- Two hurt in motorcycle wreck on Interstate 55 (04/25/16)1
- Ray's of Kelso, Plaza by Ray's to change ownership; Fonn to buy enterprise (04/20/16)3
- Missouri House votes to allow concealed weapons without permits (04/28/16)6
- Cape council approves nearly $1M in park, sculpture projects with little public discussion (04/22/16)37
- Law firm requests information about Cape's traffic cameras (04/25/16)2
- Tanker truck catches fire near Oak Ridge (04/24/16)7
- Local lawmakers split over failed medical marijuana bill; voters may have a say (04/26/16)19
- Local company makes eco-friendly kitty litter that cuts cat-box smell (04/25/16)
Local clergy reacts to pope's resignation

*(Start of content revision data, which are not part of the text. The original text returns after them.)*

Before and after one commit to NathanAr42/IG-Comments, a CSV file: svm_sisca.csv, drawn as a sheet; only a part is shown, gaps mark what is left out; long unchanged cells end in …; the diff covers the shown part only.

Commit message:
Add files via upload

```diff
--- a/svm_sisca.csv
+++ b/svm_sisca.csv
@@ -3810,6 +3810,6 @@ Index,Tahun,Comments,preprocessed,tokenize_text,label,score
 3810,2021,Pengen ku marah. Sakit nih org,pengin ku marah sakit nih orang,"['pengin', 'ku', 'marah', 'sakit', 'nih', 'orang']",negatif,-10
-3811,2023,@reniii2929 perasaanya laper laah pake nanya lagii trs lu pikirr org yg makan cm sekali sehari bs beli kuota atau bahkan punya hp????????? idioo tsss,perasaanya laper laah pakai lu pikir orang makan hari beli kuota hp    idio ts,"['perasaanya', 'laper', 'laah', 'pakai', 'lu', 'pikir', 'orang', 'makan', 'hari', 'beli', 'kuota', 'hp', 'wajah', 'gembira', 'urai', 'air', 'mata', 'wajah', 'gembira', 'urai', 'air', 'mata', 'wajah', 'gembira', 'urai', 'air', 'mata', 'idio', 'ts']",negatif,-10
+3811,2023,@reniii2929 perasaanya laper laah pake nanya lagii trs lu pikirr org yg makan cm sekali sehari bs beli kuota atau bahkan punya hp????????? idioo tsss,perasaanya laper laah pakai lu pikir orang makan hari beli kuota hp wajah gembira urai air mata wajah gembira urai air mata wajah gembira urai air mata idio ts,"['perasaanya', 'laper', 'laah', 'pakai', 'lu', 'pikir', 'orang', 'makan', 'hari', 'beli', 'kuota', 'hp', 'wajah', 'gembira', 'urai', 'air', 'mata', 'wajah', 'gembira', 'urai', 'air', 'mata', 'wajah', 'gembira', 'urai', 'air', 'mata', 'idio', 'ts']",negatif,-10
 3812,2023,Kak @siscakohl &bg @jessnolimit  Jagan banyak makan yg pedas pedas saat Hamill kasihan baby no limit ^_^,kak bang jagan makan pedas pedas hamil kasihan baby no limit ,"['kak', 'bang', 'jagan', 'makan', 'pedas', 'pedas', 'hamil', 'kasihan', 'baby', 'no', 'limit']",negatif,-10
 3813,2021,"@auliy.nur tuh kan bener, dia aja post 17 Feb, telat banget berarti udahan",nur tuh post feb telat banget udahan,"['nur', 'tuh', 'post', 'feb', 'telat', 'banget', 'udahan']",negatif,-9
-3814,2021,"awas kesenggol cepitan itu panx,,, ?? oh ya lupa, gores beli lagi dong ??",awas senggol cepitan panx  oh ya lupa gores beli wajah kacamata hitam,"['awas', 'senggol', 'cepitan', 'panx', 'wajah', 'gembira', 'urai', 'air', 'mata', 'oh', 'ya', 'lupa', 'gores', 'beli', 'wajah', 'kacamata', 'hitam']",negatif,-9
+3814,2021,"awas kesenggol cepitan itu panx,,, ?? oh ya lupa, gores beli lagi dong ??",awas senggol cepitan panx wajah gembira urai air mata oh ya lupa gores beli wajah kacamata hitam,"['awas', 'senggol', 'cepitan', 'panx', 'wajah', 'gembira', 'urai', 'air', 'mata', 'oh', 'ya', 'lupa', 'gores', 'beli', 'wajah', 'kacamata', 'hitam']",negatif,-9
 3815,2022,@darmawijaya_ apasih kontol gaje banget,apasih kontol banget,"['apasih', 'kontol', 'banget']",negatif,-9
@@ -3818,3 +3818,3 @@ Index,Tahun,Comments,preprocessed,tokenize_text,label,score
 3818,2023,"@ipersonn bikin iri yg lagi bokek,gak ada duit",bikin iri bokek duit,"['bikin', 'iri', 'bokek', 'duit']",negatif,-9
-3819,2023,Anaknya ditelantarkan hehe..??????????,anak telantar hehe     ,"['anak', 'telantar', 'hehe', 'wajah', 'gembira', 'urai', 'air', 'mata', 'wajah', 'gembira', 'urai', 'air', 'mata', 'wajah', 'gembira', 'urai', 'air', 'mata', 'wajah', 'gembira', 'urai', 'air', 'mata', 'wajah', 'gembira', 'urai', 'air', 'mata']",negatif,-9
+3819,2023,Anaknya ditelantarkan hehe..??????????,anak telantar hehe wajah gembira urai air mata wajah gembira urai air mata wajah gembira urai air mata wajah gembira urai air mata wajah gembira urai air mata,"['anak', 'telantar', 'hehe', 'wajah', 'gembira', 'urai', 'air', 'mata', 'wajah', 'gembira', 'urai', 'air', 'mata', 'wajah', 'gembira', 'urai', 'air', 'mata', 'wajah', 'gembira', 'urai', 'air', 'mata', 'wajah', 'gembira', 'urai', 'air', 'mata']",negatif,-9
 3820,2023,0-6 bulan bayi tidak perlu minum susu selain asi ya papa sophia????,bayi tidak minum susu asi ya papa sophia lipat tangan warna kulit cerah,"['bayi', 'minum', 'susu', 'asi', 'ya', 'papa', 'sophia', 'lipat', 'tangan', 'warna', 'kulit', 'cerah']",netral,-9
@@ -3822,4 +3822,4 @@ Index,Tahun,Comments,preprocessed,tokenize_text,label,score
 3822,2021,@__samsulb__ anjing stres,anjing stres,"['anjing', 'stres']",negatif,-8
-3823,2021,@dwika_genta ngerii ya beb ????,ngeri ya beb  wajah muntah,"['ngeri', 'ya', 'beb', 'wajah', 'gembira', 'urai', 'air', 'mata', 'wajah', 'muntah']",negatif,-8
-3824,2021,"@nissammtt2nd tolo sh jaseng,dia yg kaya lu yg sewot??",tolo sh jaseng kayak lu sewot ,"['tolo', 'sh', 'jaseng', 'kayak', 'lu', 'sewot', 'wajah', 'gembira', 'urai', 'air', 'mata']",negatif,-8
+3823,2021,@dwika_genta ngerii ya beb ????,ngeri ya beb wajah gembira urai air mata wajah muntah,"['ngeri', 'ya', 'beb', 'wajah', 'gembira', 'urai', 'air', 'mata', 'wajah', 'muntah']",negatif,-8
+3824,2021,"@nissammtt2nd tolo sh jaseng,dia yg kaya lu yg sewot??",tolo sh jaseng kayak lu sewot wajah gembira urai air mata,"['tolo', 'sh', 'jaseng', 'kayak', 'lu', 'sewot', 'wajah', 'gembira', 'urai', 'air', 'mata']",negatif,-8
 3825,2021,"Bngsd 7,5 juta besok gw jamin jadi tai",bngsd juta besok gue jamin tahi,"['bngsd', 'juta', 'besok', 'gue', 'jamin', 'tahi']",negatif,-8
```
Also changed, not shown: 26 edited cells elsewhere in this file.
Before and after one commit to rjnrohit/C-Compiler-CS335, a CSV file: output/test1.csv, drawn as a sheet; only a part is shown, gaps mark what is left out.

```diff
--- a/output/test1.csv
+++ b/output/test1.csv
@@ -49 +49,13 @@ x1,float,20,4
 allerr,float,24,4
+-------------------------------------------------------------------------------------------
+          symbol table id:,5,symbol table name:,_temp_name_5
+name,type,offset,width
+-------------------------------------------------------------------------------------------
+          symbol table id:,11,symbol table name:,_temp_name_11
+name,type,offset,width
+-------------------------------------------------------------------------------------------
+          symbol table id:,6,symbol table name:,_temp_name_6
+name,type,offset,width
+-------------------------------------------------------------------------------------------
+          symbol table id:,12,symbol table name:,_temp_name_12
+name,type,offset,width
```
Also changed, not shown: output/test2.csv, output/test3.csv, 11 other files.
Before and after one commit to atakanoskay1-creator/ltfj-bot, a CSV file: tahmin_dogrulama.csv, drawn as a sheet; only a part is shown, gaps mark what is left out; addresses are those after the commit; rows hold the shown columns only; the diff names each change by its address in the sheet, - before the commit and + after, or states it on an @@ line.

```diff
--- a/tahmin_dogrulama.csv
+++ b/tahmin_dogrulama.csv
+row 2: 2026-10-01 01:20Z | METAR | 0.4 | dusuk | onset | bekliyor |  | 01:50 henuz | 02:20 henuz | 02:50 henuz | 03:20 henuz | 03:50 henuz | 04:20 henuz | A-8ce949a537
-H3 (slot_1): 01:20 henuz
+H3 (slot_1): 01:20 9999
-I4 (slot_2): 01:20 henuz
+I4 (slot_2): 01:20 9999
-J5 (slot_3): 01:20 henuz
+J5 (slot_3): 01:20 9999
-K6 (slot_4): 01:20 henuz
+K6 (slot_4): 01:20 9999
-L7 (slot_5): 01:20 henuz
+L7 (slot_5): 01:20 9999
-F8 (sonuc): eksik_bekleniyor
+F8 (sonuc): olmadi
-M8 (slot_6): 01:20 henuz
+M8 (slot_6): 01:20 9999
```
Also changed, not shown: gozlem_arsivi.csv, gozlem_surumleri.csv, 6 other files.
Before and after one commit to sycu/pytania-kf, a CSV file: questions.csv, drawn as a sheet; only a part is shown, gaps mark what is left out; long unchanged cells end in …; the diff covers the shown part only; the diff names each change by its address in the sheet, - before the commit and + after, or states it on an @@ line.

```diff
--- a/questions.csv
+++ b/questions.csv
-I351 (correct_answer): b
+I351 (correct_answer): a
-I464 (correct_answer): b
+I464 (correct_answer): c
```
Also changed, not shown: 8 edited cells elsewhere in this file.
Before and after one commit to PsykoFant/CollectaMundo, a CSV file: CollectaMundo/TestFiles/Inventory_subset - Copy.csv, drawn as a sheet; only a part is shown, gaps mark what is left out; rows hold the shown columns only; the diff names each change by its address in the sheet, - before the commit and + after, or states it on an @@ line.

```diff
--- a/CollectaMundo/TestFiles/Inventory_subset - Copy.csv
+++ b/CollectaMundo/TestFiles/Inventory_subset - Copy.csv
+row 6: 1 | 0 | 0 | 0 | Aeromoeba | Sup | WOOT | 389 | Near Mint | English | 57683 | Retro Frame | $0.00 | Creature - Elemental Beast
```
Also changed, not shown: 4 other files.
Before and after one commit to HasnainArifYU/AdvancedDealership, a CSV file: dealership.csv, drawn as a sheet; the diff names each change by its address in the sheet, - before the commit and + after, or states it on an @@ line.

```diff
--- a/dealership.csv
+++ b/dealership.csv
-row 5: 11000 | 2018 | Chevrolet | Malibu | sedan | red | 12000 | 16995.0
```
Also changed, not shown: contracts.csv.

Pope Benedict XVI's resignation came as a surprise to many worldwide, but local Catholic clergy view his decision in a favorable light.
"I think it's a good move on his part," said the Rev. Tom Kiefer, pastor of St. Mary's Cathedral in Cape Girardeau. "Like Pope Benedict, I'm German and there's a certain practicality among us. The stamina needed to fulfill his duties as pope isn't where it needs to be, and I'm sure that was a factor in deciding to step aside."
The Rev. John Harth, pastor of Immaculate Conception Catholic Church in Jackson, views the decision to resign as giving insight into the man himself.
"The physical demands of being pope are enormous," Harth said. "It's a credit to Pope Benedict that he recognized he wasn't able to continue in his position."
The pontiff, who is 85, has reduced his travel schedule considerably, as well as time he spends in the Vatican with visiting bishops. He has been seen using a cane and increasingly has relied upon a movable platform to get him to the altar at St. Peter's Basilica in lieu of walking down the aisle.
Benedict's tenure has not been diminished in the eyes of his followers by his physical shortcomings.
"I think he's done a fantastic job," said the Rev. Patrick Nwokoye, director and chaplain of the Newman Center at Southeast Missouri State University. "Pope Benedict is one of the most eminent theologians the church has ever seen."
Nwokoye, who was educated in Rome at a school run by the Vatican, added, "He is remarkable and has led with grace and humility."
Cardinal Joseph Ratzinger assumed the papacy -- and chose the name Benedict XVI -- in 2005 after the death of John Paul II, who had served as pope for nearly 27 years. According to Kiefer, following such a man might have been viewed as a daunting task, but Benedict has had to deal with issues that his predecessor did not.
"Gay marriage and religious liberty came to the forefront during Pope Benedict's tenure," he said. "John Paul II didn't have to face those challenges the way Pope Benedict has done."
Benedict also has been criticized for having a strict conservative philosophy when it comes to the teachings of the church, but Harth doesn't see it that way.
"I've found him to be more open and pastoral than I expected," he said. "He seemed to be more rigid before he became the pope."
Nwokoye also does not take issue with Pope Benedict's leadership style.
"We have to understand that the church isn't about opinion polls," he said. "The message of Jesus Christ never changes. The pope has to preserve the teachings of Christ through the church, and Pope Benedict has done that well."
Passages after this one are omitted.